At the economic level, it will build capacity for small-scale farmers to improve their cultivation practices, increase yield, and diversify livelihood options to generate more sustainable income.

Socially, the project will promote more equitable access to knowledge, resources and inclusive markets for vulnerable farmers. From an environmental perspective, the project will tackle soil, water, biodiversity and carbon footprint issues to minimise impact on the natural ecosystem.

According to Roberto Azevedo, Chief Corporate Affairs Officer and Chairman, Board of Directors, PepsiCo Foundation, the project is a key pillar of the company’s pep+ (PepsiCo Positive) commitment to spreading regenerative agricultural practices and improving the livelihoods of more than 2,50,000 people in agricultural supply chain and communities by 2030.

“At PepsiCo India, we are focused on bringing farmers into the company’s supply chain, recognising them as farmers, and developing them as entrepreneurs.
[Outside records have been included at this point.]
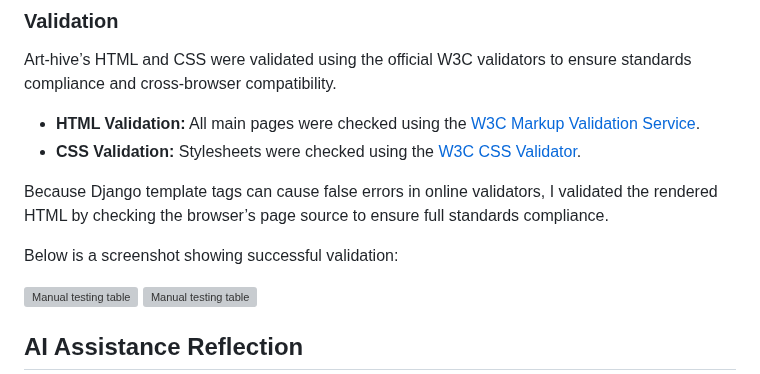
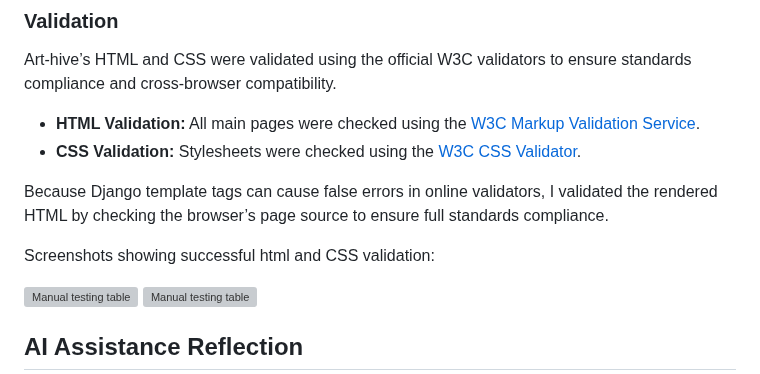
Before and after one commit to nazhameed/arthive, a Markdown page: README.md, the part around the change. Drawn GitHub-style; grey boxes are pictures that could not be loaded.

```diff
--- a/README.md
+++ b/README.md
@@ -328,7 +328,7 @@ Art-hive’s HTML and CSS were validated using the official W3C validators to en
 
 Because Django template tags can cause false errors in online validators, I validated the rendered HTML by checking the browser’s page source to ensure full standards compliance.
 
-Below is a screenshot showing successful validation:
+Screenshots showing successful html and CSS validation:
 
 <img src="gallery/static/assets/html-validation.png" alt="Manual testing table" width="400"/>
 
```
We have been working and engaging with women farmers in West Bengal, who have been active participants and are breaking gender stereotypes. We are glad to bring ‘She Feeds The World’ to India with CARE, and are confident that such initiatives will further help women farmers build resilient livelihoods,” Ahmed ElSheikh, President, PepsiCo India said at the event on Tuesday.

West Bengal has been working towards building social security for farmers. Such joint efforts by industry and communities will help drive change and is an effective way of creating much-needed awareness around existing resources and opportunities and benefit small-scale women farmers, said Sobhandeb Chattopadhyay, West Bengal Agriculture Minister.  

This is not the first time PepsiCo, the makers of Lay’s brand chips, are associating with women farmers. In 2019, PepsiCo and the US Agency for International Development (USAID) launched the ‘Women Farmer Economic Empowerment Program’ to support women in agriculture and help build a more sustainable food system.

Under this initiative, PepsiCo has trained close to 1,500 women farmers in West Bengal on potato agronomy and other skills. It is expected that the program will impact more than 3,00,000 women through direct and community engagement.

The company currently works with close to 27,000 farmers across nine States, including 18,500 farmers in West Bengal. It procures close to six lakh tonnes of potatoes from farmers for manufacturing snacks.

The goal of the $20 million global partnership is to drive inclusivity across the food and beverage industry by demonstrating that actively engaging women as critical drivers of the company’s sourcing strategy leads to better business results. Plans are afoot to replicate the program in Uttar Pradesh.